Letter to my MP on UK government assassination of British Citizens in Syria

Below is a copy of the letter I sent to my MP this morning (via writetothem.com). Feel free to re-use and adapt it if you want to send a similar letter.

Update: follow-up letter.

Dear Philip Hammond,

I was extremely concerned to hear of the assassination of two British citizens by the UK armed forces [1].

The Prime Minister and Defence Secretary justified the attack on the basis of self-defence, which I believe is a reference to Article 51 of the UN Charter [2]. I consider the use of this article to cover action against individuals who are suspected of planning domestic terrorism to be wholly inappropriate. I support those who are calling for a legal challenge against this action.

Please pass on my concerns to the Prime Minister and Defence Secretary, and use your considerable influence in this area to make government policy focus on the use of criminal law to prevent domestic terrorism.

Please work to ensure the government abides by the decision of the UK parliament not to participate in military action in Syria, and thus not to treat this situation as a war in which the UK is participating. As you said on 2nd September 2013, “The House of Commons has ruled out military participation in any such response” (referring to our response to the use of chemical weapons).

Yours sincerely,

Andy Balaam

[1] http://www.bbc.co.uk/news/uk-34181475
[2] https://en.wikisource.org/wiki/Charter_of_the_United_Nations#Article_51
[3] http://www.publications.parliament.uk/pa/cm201314/cmhansrd/cm130902/debtext/130902-0001.htm#1309025000394

Changing the Docker daemon options in systemd on Ubuntu 15.04

Update: now documenting the better way, as described in issue 14513.

On earlier versions of Ubuntu (14.04 and before), changing the command line options to the Docker daemon (e.g. to allow using an insecure private registry) was just a matter of editing /etc/default/docker and uncommenting the line starting with #DOCKER_OPTS=.

On Ubuntu 15.04, even though that file still exists, editing it does not have any effect, and I found it quite tricky to work out how to change Docker’s command line, so I wrote it up here.
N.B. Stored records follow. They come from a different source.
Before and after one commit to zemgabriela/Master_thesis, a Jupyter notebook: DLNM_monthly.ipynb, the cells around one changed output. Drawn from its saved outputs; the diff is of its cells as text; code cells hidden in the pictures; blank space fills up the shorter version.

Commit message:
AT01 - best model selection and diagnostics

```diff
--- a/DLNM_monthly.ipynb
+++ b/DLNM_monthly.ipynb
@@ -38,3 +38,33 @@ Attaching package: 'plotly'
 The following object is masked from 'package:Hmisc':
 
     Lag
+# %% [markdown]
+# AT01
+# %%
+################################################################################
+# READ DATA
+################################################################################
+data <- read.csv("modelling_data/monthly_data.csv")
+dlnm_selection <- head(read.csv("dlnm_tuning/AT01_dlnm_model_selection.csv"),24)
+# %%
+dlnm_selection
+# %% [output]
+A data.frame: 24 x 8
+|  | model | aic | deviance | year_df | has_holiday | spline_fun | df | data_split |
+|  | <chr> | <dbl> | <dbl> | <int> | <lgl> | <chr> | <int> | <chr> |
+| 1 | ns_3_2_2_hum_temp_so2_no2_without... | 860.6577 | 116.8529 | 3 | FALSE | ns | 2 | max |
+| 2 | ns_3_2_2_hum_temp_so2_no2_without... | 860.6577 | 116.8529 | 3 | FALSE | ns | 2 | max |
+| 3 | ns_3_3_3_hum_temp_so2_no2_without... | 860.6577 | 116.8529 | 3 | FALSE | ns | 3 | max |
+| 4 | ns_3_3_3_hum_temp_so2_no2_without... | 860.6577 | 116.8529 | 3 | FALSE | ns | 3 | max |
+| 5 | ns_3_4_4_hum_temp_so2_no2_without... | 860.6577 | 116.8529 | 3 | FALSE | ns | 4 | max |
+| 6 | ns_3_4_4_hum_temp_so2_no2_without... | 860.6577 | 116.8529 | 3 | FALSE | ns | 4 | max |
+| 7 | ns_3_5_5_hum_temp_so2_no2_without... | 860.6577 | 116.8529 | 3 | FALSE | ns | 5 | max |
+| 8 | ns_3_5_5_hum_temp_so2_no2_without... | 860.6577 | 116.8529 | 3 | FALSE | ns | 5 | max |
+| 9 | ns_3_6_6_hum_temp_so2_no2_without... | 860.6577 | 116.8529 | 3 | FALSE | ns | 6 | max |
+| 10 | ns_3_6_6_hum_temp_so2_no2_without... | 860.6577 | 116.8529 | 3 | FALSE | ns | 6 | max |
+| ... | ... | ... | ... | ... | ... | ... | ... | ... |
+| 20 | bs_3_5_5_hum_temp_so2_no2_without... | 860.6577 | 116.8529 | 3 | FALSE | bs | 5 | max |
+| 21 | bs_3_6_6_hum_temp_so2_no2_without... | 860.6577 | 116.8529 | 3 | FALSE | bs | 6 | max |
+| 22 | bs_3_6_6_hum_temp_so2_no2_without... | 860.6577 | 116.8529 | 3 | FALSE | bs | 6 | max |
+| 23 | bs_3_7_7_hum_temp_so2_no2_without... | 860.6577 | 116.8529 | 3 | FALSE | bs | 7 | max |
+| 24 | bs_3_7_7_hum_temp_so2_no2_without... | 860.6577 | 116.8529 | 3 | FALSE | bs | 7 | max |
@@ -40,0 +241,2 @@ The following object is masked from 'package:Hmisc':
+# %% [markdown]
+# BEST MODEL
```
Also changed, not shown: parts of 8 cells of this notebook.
I wanted to use an insecure private docker registry for Docker on Ubuntu 15.04, which uses systemd.

Under systemd, we must create a config file that overrides the default Docker command line by typing sudo systemctl edit docker. In the editor which pops up, type:
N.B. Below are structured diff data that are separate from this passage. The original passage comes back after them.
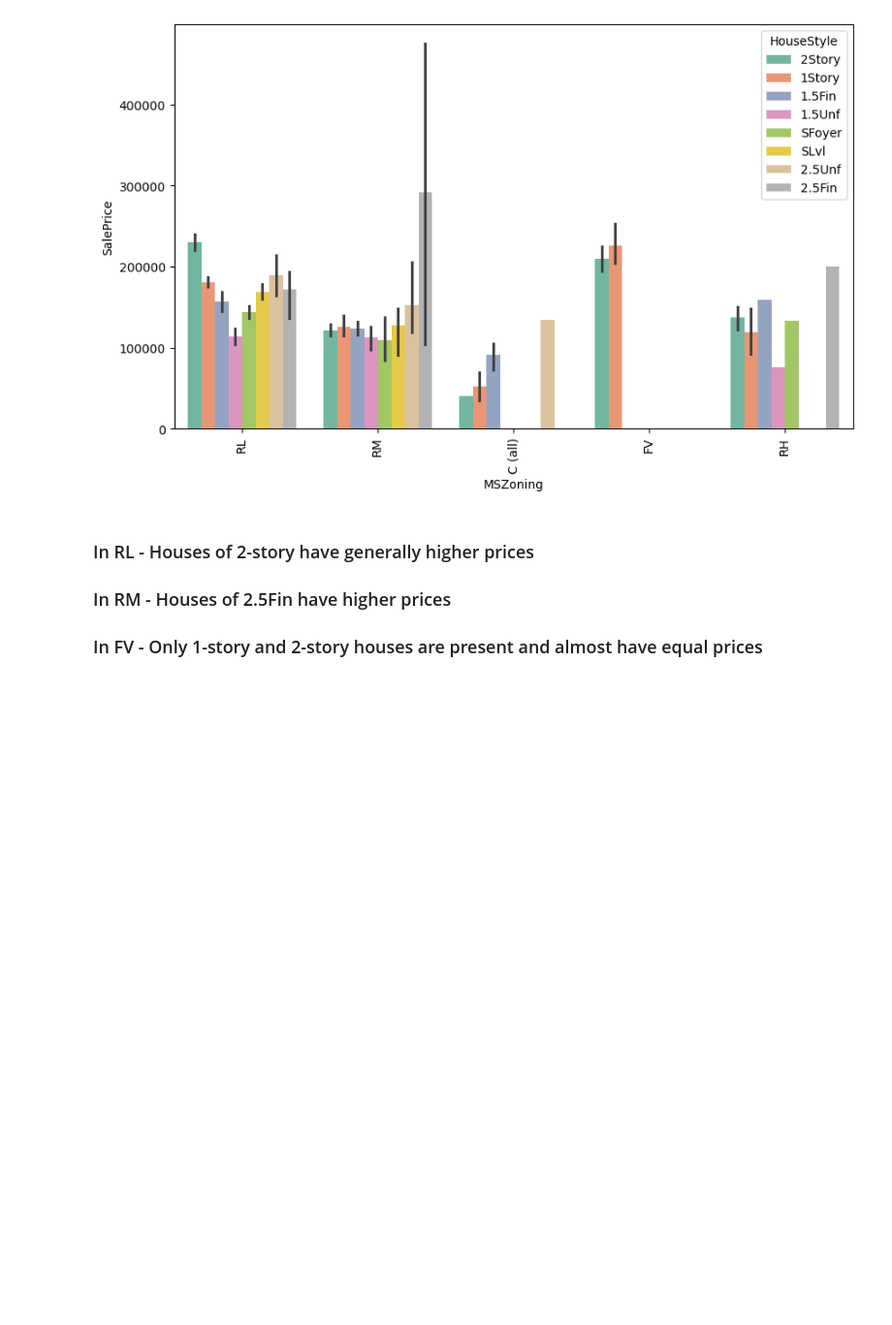
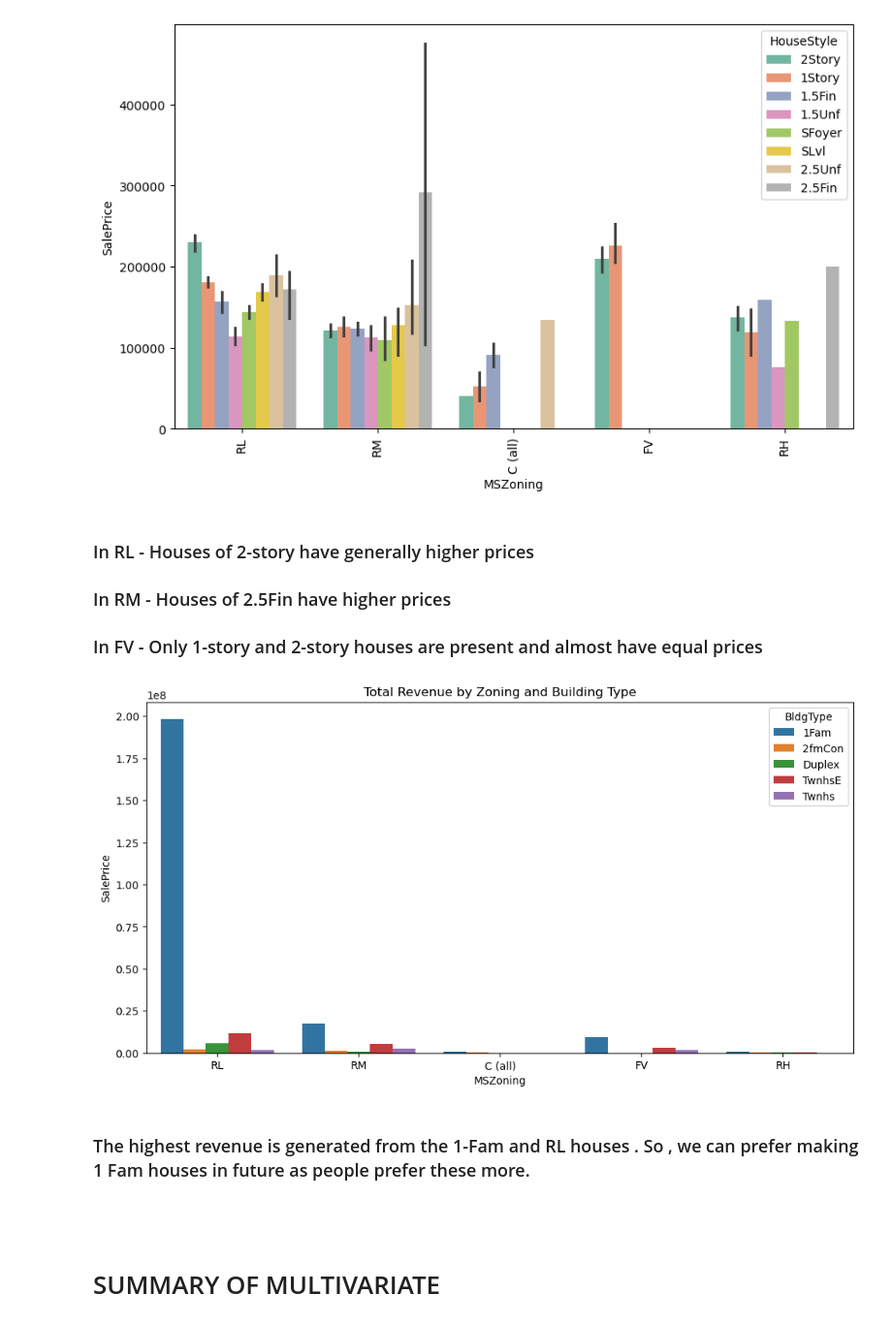
Before and after one commit to amanverma-98/house_price, a Jupyter notebook: house_sale.ipynb, the cells around one changed output. Shown at 97% size. Cells and saved outputs as stored; diff of their text form; code cells hidden in the pictures; blank space fills up the shorter version.

Commit message:
Multivariate done with summary

```diff
--- a/house_sale.ipynb
+++ b/house_sale.ipynb
@@ -580,3 +582,16 @@ plt.xticks(rotation=90)
 ### In RL - Houses of 2-story have generally higher prices
 ### In RM - Houses of 2.5Fin have higher prices
 ### In FV - Only 1-story and 2-story houses are present and almost have equal prices
+# %%
+plt.figure(figsize=(12,6))
+sns.barplot(x="MSZoning", y="SalePrice", hue="BldgType", data=df , estimator=sum , ci = None)
+plt.title("Total Revenue by Zoning and Building Type")
+plt.show()
+# %% [output]
+[figure, added]
+# %% [markdown]
+### The highest revenue is generated from the 1-Fam and RL houses . So , we can prefer making 1 Fam houses in future as people prefer these more.
+# %% [markdown]
+<br>
+# %% [markdown]
+# SUMMARY OF MULTIVARIATE
```
Also changed, not shown: parts of 5 cells of this notebook.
ExecStart=/usr/bin/docker -d -H fd:// --insecure-registry=myreg.example.com:5000

Note: the first “ExecStart=” line is necessary.

The second “ExecStart=” line should contain whatever command line options you want to include.

With this config in place, restart the Docker service:

$ sudo systemctl restart docker

Check everything looks right for the Docker service:

$ systemctl status docker

And confirm the command line arguments have been applied with:

$ ps axwww | grep /usr/bin/docker

The instructions here: Control and configure Docker with systemd and issues: 14513 and 15859 suggest that the Docker team are not planning to make this any easier in the short term.